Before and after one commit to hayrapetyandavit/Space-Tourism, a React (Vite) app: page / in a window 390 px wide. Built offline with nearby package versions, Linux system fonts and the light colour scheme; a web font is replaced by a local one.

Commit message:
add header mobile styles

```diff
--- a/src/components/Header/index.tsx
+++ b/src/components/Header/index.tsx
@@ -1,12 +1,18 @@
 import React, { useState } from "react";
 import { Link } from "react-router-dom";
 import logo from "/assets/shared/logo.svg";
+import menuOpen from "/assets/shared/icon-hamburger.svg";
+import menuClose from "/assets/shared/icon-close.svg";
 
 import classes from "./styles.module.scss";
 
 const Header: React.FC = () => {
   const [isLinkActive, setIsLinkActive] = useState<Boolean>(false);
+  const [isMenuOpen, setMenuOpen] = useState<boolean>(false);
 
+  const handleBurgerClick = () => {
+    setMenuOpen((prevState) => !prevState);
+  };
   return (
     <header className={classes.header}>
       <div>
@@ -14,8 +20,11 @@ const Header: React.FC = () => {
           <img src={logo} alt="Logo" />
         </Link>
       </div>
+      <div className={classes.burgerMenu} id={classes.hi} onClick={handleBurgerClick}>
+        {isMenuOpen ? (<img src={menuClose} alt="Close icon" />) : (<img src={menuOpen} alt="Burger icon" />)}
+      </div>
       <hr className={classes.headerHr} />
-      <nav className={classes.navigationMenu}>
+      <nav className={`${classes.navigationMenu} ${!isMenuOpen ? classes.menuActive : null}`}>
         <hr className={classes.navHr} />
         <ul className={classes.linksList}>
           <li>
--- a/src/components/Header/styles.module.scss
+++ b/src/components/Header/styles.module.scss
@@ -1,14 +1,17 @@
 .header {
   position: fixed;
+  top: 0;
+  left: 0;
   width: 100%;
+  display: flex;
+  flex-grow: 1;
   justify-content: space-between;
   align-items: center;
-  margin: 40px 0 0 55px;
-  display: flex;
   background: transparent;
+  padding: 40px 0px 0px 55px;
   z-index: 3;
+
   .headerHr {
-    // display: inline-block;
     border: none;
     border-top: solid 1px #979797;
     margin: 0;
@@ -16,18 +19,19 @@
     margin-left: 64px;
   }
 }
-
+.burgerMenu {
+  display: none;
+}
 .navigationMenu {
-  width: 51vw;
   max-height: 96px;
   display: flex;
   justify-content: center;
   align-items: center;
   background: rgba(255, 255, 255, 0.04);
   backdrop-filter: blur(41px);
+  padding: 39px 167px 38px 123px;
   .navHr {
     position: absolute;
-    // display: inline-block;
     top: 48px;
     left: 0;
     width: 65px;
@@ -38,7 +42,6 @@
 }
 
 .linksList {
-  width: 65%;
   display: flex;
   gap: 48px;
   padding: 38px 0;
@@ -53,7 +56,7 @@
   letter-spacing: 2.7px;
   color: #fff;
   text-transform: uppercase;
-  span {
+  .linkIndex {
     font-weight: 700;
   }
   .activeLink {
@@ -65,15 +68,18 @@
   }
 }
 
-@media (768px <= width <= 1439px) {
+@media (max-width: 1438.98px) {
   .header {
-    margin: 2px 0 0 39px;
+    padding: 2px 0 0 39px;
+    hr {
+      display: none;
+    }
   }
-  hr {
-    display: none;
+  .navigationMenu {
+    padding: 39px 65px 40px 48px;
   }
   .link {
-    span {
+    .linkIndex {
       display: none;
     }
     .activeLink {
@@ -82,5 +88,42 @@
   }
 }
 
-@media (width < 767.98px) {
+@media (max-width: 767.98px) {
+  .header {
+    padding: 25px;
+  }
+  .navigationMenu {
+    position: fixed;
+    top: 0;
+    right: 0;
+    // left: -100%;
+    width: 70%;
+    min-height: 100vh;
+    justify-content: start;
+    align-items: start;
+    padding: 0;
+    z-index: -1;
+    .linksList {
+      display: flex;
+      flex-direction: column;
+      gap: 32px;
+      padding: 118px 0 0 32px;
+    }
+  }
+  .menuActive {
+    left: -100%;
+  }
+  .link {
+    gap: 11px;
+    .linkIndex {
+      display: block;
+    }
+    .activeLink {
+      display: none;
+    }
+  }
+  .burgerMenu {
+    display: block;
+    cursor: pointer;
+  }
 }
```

Work required >> Print out the entire listing above without any change.

Solved exercise >>
Before and after one commit to hayrapetyandavit/Space-Tourism, a React (Vite) app: page / in a window 390 px wide. Built offline with nearby package versions, Linux system fonts and the light colour scheme; a web font is replaced by a local one.

Commit message:
add header mobile styles

```diff
--- a/src/components/Header/index.tsx
+++ b/src/components/Header/index.tsx
@@ -1,12 +1,18 @@
 import React, { useState } from "react";
 import { Link } from "react-router-dom";
 import logo from "/assets/shared/logo.svg";
+import menuOpen from "/assets/shared/icon-hamburger.svg";
+import menuClose from "/assets/shared/icon-close.svg";
 
 import classes from "./styles.module.scss";
 
 const Header: React.FC = () => {
   const [isLinkActive, setIsLinkActive] = useState<Boolean>(false);
+  const [isMenuOpen, setMenuOpen] = useState<boolean>(false);
 
+  const handleBurgerClick = () => {
+    setMenuOpen((prevState) => !prevState);
+  };
   return (
     <header className={classes.header}>
       <div>
@@ -14,8 +20,11 @@ const Header: React.FC = () => {
           <img src={logo} alt="Logo" />
         </Link>
       </div>
+      <div className={classes.burgerMenu} id={classes.hi} onClick={handleBurgerClick}>
+        {isMenuOpen ? (<img src={menuClose} alt="Close icon" />) : (<img src={menuOpen} alt="Burger icon" />)}
+      </div>
       <hr className={classes.headerHr} />
-      <nav className={classes.navigationMenu}>
+      <nav className={`${classes.navigationMenu} ${!isMenuOpen ? classes.menuActive : null}`}>
         <hr className={classes.navHr} />
         <ul className={classes.linksList}>
           <li>
--- a/src/components/Header/styles.module.scss
+++ b/src/components/Header/styles.module.scss
@@ -1,14 +1,17 @@
 .header {
   position: fixed;
+  top: 0;
+  left: 0;
   width: 100%;
+  display: flex;
+  flex-grow: 1;
   justify-content: space-between;
   align-items: center;
-  margin: 40px 0 0 55px;
-  display: flex;
   background: transparent;
+  padding: 40px 0px 0px 55px;
   z-index: 3;
+
   .headerHr {
-    // display: inline-block;
     border: none;
     border-top: solid 1px #979797;
     margin: 0;
@@ -16,18 +19,19 @@
     margin-left: 64px;
   }
 }
-
+.burgerMenu {
+  display: none;
+}
 .navigationMenu {
-  width: 51vw;
   max-height: 96px;
   display: flex;
   justify-content: center;
   align-items: center;
   background: rgba(255, 255, 255, 0.04);
   backdrop-filter: blur(41px);
+  padding: 39px 167px 38px 123px;
   .navHr {
     position: absolute;
-    // display: inline-block;
     top: 48px;
     left: 0;
     width: 65px;
@@ -38,7 +42,6 @@
 }
 
 .linksList {
-  width: 65%;
   display: flex;
   gap: 48px;
   padding: 38px 0;
@@ -53,7 +56,7 @@
   letter-spacing: 2.7px;
   color: #fff;
   text-transform: uppercase;
-  span {
+  .linkIndex {
     font-weight: 700;
   }
   .activeLink {
@@ -65,15 +68,18 @@
   }
 }
 
-@media (768px <= width <= 1439px) {
+@media (max-width: 1438.98px) {
   .header {
-    margin: 2px 0 0 39px;
+    padding: 2px 0 0 39px;
+    hr {
+      display: none;
+    }
   }
-  hr {
-    display: none;
+  .navigationMenu {
+    padding: 39px 65px 40px 48px;
   }
   .link {
-    span {
+    .linkIndex {
       display: none;
     }
     .activeLink {
@@ -82,5 +88,42 @@
   }
 }
 
-@media (width < 767.98px) {
+@media (max-width: 767.98px) {
+  .header {
+    padding: 25px;
+  }
+  .navigationMenu {
+    position: fixed;
+    top: 0;
+    right: 0;
+    // left: -100%;
+    width: 70%;
+    min-height: 100vh;
+    justify-content: start;
+    align-items: start;
+    padding: 0;
+    z-index: -1;
+    .linksList {
+      display: flex;
+      flex-direction: column;
+      gap: 32px;
+      padding: 118px 0 0 32px;
+    }
+  }
+  .menuActive {
+    left: -100%;
+  }
+  .link {
+    gap: 11px;
+    .linkIndex {
+      display: block;
+    }
+    .activeLink {
+      display: none;
+    }
+  }
+  .burgerMenu {
+    display: block;
+    cursor: pointer;
+  }
 }
```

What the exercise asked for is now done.